Your task: Without the pictures, write out every entry that follows exactly.

Data for processing Start Marker

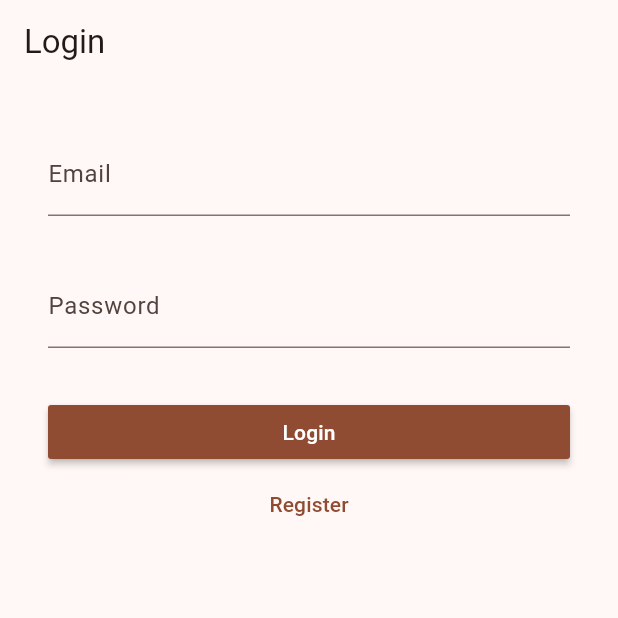
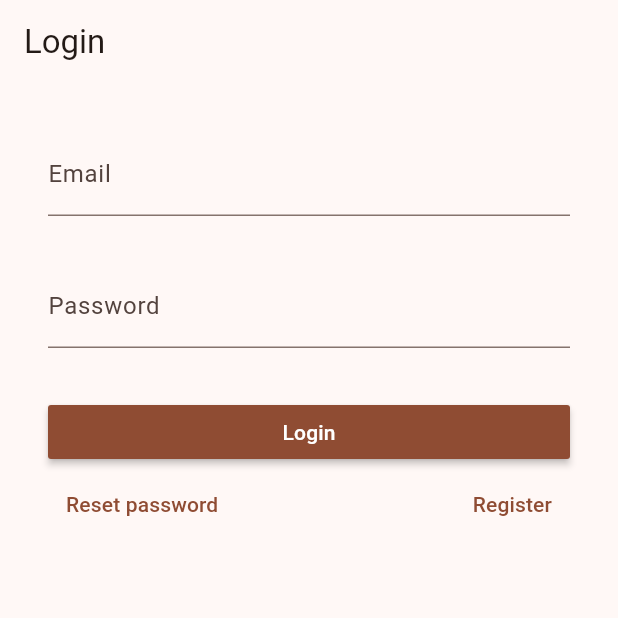
Before and after one commit to SolunarNexus/BooKeeping-App, a Flutter app: the screen it shows after launch, on a phone screen of 412 x 824 dp, the top half of it. Run offline on Flutter 3.47's test engine with Material 3 defaults, Android fonts, the phone set to English and light mode, and no system bars; our stand-ins replace firebase_auth, firebase_core; missing offline and left inert: form_validation; accounts and stored records are empty.

Commit message:
added password reset

```diff
--- a/lib/authentication/widget/login.dart
+++ b/lib/authentication/widget/login.dart
@@ -1,10 +1,11 @@
 import 'package:book_keeping/authentication/widget/register.dart';
+import 'package:book_keeping/authentication/widget/reset_password.dart';
 import 'package:firebase_auth/firebase_auth.dart';
 import 'package:flutter/material.dart';
 import 'package:form_validation/form_validation.dart';
 
 class Login extends StatefulWidget {
-  const Login({Key? key}) : super(key: key);
+  const Login({super.key});
 
   @override
   State<Login> createState() => _LoginState();
@@ -24,7 +25,6 @@ class _LoginState extends State<Login> {
           Form(
             key: _formKey,
             child: Column(
-              crossAxisAlignment: CrossAxisAlignment.start,
               children: [
                 TextFormField(
                   controller: _emailController,
@@ -65,6 +65,17 @@ class _LoginState extends State<Login> {
               ],
             ),
           ),
+          Row(
+            children: [
+              TextButton(
+                onPressed: () {
+                  Navigator.of(context).push(MaterialPageRoute(
+                    builder: (context) => const ResetPassword(),
+                  ));
+                },
+                child: const Text("Reset password"),
+              ),
+              const Spacer(),
               TextButton(
                 onPressed: () {
                   Navigator.of(context).push(MaterialPageRoute(
@@ -72,6 +83,8 @@ class _LoginState extends State<Login> {
                   ));
                 },
                 child: const Text("Register"),
+              ),
+            ],
           )
         ],
       ),
--- a/lib/authentication/widget/register.dart
+++ b/lib/authentication/widget/register.dart
@@ -26,7 +26,6 @@ class _RegisterState extends State<Register> {
         child: Form(
           key: _formKey,
           child: Column(
-            crossAxisAlignment: CrossAxisAlignment.start,
             children: [
               TextFormField(
                 controller: _emailController,
```
Also changed, not shown: lib/authentication/widget/reset_password.dart (added, +66 -0 lines). Lines whose indentation alone changed are shown as unchanged.
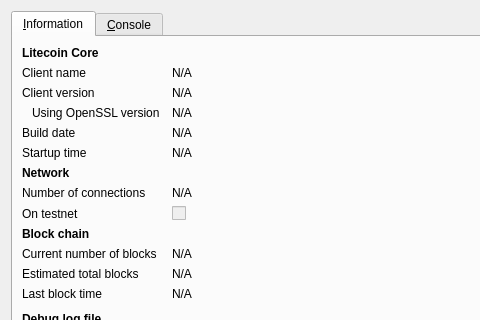
The window that src/qt/forms/rpcconsole.ui (mnull/taccoin) describes before a commit, drawn with Qt 5; both pictures show x 0 to 480 and y 0 to 320 of the 740 by 450 pixel window.
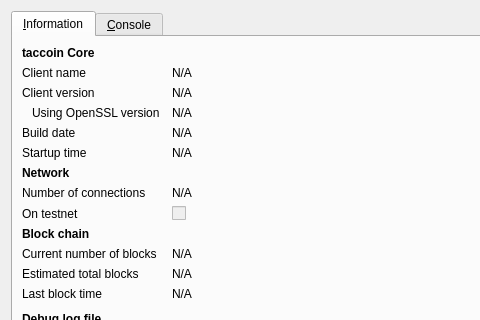
The same window after the commit. Icons and pictures are not drawn.

Patch:
```diff
--- a/src/qt/forms/rpcconsole.ui
+++ b/src/qt/forms/rpcconsole.ui
@@ -36,7 +36,7 @@
           </font>
          </property>
          <property name="text">
-          <string>Litecoin Core</string>
+          <string>taccoin Core</string>
          </property>
         </widget>
        </item>
```
Left out of the diff: 6 changed lines with no effect on the pictures.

Data for processing End Marker

Solution to the exercise:
Before and after one commit to SolunarNexus/BooKeeping-App, a Flutter app: the screen it shows after launch, on a phone screen of 412 x 824 dp, the top half of it. Run offline on Flutter 3.47's test engine with Material 3 defaults, Android fonts, the phone set to English and light mode, and no system bars; our stand-ins replace firebase_auth, firebase_core; missing offline and left inert: form_validation; accounts and stored records are empty.

Commit message:
added password reset

```diff
--- a/lib/authentication/widget/login.dart
+++ b/lib/authentication/widget/login.dart
@@ -1,10 +1,11 @@
 import 'package:book_keeping/authentication/widget/register.dart';
+import 'package:book_keeping/authentication/widget/reset_password.dart';
 import 'package:firebase_auth/firebase_auth.dart';
 import 'package:flutter/material.dart';
 import 'package:form_validation/form_validation.dart';
 
 class Login extends StatefulWidget {
-  const Login({Key? key}) : super(key: key);
+  const Login({super.key});
 
   @override
   State<Login> createState() => _LoginState();
@@ -24,7 +25,6 @@ class _LoginState extends State<Login> {
           Form(
             key: _formKey,
             child: Column(
-              crossAxisAlignment: CrossAxisAlignment.start,
               children: [
                 TextFormField(
                   controller: _emailController,
@@ -65,6 +65,17 @@ class _LoginState extends State<Login> {
               ],
             ),
           ),
+          Row(
+            children: [
+              TextButton(
+                onPressed: () {
+                  Navigator.of(context).push(MaterialPageRoute(
+                    builder: (context) => const ResetPassword(),
+                  ));
+                },
+                child: const Text("Reset password"),
+              ),
+              const Spacer(),
               TextButton(
                 onPressed: () {
                   Navigator.of(context).push(MaterialPageRoute(
@@ -72,6 +83,8 @@ class _LoginState extends State<Login> {
                   ));
                 },
                 child: const Text("Register"),
+              ),
+            ],
           )
         ],
       ),
--- a/lib/authentication/widget/register.dart
+++ b/lib/authentication/widget/register.dart
@@ -26,7 +26,6 @@ class _RegisterState extends State<Register> {
         child: Form(
           key: _formKey,
           child: Column(
-            crossAxisAlignment: CrossAxisAlignment.start,
             children: [
               TextFormField(
                 controller: _emailController,
```
Also changed, not shown: lib/authentication/widget/reset_password.dart (added, +66 -0 lines). Lines whose indentation alone changed are shown as unchanged.
The window that src/qt/forms/rpcconsole.ui (mnull/taccoin) describes before a commit, drawn with Qt 5; both pictures show x 0 to 480 and y 0 to 320 of the 740 by 450 pixel window.
The same window after the commit. Icons and pictures are not drawn.

Patch:
```diff
--- a/src/qt/forms/rpcconsole.ui
+++ b/src/qt/forms/rpcconsole.ui
@@ -36,7 +36,7 @@
           </font>
          </property>
          <property name="text">
-          <string>Litecoin Core</string>
+          <string>taccoin Core</string>
          </property>
         </widget>
        </item>
```
Left out of the diff: 6 changed lines with no effect on the pictures.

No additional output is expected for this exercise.